▸ **Input for this task**

Start of Block

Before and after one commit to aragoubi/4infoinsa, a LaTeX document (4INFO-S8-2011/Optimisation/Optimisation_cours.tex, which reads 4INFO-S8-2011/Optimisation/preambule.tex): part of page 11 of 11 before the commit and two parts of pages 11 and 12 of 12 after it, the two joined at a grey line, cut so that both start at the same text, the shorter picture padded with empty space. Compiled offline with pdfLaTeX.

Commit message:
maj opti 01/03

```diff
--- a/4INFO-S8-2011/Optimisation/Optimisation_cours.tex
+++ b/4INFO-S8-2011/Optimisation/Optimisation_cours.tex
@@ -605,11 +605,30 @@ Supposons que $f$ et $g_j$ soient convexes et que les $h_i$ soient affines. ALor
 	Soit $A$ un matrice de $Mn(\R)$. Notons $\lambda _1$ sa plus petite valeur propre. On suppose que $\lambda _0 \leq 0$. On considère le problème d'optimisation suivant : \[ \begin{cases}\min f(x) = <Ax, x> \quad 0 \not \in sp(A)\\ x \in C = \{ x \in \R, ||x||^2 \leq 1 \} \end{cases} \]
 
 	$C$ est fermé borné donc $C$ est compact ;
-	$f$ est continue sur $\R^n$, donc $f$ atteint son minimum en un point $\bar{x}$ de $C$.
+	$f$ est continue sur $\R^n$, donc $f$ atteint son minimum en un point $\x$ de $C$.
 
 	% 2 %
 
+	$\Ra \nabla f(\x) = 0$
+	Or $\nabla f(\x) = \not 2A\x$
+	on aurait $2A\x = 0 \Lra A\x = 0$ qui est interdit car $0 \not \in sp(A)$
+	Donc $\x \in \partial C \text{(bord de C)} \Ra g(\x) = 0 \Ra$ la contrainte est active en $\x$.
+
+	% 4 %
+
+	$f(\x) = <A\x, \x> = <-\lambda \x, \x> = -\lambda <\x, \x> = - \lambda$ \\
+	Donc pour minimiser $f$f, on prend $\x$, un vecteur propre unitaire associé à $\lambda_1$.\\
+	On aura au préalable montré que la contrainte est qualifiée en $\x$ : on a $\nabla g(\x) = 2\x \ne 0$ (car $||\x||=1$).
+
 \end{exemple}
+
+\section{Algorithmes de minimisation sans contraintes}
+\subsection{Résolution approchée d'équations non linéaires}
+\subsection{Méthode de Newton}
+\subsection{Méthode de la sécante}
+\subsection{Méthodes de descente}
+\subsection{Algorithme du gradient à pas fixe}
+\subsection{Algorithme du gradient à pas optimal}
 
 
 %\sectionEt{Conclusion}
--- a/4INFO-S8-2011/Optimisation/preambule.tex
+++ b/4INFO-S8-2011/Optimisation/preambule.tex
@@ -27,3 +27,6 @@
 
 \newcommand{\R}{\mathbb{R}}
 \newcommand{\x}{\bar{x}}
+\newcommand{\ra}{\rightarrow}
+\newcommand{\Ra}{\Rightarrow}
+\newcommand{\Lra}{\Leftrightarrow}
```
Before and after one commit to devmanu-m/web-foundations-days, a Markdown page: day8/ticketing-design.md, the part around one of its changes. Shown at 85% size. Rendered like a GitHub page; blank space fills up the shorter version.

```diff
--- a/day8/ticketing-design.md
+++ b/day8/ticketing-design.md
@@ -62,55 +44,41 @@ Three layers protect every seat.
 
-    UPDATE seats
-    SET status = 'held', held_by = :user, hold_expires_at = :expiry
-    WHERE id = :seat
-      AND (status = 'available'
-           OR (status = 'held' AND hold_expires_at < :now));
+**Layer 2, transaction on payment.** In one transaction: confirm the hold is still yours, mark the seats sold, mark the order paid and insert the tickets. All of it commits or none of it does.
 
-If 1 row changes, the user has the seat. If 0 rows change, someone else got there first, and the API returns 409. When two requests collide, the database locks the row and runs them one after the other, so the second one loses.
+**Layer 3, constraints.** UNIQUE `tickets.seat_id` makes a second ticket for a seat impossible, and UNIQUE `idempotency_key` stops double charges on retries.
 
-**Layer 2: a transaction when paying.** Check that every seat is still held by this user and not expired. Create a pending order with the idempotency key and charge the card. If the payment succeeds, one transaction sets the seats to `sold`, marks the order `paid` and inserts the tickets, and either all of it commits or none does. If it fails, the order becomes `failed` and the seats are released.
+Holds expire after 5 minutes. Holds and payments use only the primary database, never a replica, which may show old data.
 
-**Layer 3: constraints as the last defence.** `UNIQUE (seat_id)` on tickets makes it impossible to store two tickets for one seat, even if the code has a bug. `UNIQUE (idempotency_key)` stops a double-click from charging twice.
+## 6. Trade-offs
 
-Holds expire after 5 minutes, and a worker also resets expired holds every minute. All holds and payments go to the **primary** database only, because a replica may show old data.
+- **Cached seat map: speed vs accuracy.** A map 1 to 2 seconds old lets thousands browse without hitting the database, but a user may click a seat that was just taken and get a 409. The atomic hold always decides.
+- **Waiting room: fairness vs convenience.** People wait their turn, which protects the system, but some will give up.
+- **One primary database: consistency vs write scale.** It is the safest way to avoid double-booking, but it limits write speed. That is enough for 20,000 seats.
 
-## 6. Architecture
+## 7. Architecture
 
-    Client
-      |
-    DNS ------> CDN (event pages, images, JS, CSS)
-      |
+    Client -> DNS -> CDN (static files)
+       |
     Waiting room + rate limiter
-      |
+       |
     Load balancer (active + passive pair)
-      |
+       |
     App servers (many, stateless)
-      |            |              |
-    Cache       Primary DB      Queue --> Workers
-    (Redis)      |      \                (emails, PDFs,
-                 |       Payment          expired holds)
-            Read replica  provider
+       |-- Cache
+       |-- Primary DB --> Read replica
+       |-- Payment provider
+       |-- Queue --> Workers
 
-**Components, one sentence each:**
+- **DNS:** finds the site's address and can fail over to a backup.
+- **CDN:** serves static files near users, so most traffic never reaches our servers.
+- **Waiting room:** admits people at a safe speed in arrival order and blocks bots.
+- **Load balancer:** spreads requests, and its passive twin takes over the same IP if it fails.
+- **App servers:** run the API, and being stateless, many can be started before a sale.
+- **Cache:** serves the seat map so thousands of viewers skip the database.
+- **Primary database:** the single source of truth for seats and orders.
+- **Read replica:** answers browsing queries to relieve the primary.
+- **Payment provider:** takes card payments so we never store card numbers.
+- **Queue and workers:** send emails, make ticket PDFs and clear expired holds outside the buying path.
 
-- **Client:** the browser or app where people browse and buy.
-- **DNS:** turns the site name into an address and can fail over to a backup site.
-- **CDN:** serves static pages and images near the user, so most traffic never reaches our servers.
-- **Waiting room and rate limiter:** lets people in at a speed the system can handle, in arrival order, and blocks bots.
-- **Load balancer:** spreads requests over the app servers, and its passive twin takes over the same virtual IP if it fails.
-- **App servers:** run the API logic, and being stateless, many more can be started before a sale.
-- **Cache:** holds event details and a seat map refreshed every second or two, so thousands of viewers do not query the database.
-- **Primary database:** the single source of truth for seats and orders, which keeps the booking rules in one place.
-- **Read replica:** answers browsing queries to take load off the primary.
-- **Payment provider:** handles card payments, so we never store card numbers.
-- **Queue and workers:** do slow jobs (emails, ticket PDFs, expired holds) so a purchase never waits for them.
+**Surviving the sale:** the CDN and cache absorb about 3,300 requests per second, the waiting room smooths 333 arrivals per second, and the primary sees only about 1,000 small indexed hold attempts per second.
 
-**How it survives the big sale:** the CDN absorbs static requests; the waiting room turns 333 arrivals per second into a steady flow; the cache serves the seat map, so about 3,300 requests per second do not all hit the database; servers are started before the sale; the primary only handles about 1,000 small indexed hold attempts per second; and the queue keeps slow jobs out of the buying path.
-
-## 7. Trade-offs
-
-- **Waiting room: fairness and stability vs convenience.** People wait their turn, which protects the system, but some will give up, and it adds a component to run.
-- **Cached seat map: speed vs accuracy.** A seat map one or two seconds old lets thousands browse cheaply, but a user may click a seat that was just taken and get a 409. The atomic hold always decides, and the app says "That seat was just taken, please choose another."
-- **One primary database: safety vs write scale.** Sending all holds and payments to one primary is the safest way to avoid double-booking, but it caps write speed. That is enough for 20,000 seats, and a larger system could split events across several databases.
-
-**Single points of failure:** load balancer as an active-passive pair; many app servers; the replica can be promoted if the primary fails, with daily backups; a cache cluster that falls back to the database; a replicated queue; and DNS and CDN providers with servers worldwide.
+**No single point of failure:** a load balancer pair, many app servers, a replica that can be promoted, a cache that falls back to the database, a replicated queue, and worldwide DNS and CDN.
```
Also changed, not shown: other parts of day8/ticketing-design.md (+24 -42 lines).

End of Block

▸ **Assignment**
Copy every line of the data that carries the word "replica".

▸ **Expected answer**
+Holds expire after 5 minutes. Holds and payments use only the primary database, never a replica, which may show old data.
-Holds expire after 5 minutes, and a worker also resets expired holds every minute. All holds and payments go to the **primary** database only, because a replica may show old data.
-            Read replica  provider
+       |-- Primary DB --> Read replica
+- **Read replica:** answers browsing queries to relieve the primary.
-- **Read replica:** answers browsing queries to take load off the primary.
-**Single points of failure:** load balancer as an active-passive pair; many app servers; the replica can be promoted if the primary fails, with daily backups; a cache cluster that falls back to the database; a replicated queue; and DNS and CDN providers with servers worldwide.
+**No single point of failure:** a load balancer pair, many app servers, a replica that can be promoted, a cache that falls back to the database, a replicated queue, and worldwide DNS and CDN.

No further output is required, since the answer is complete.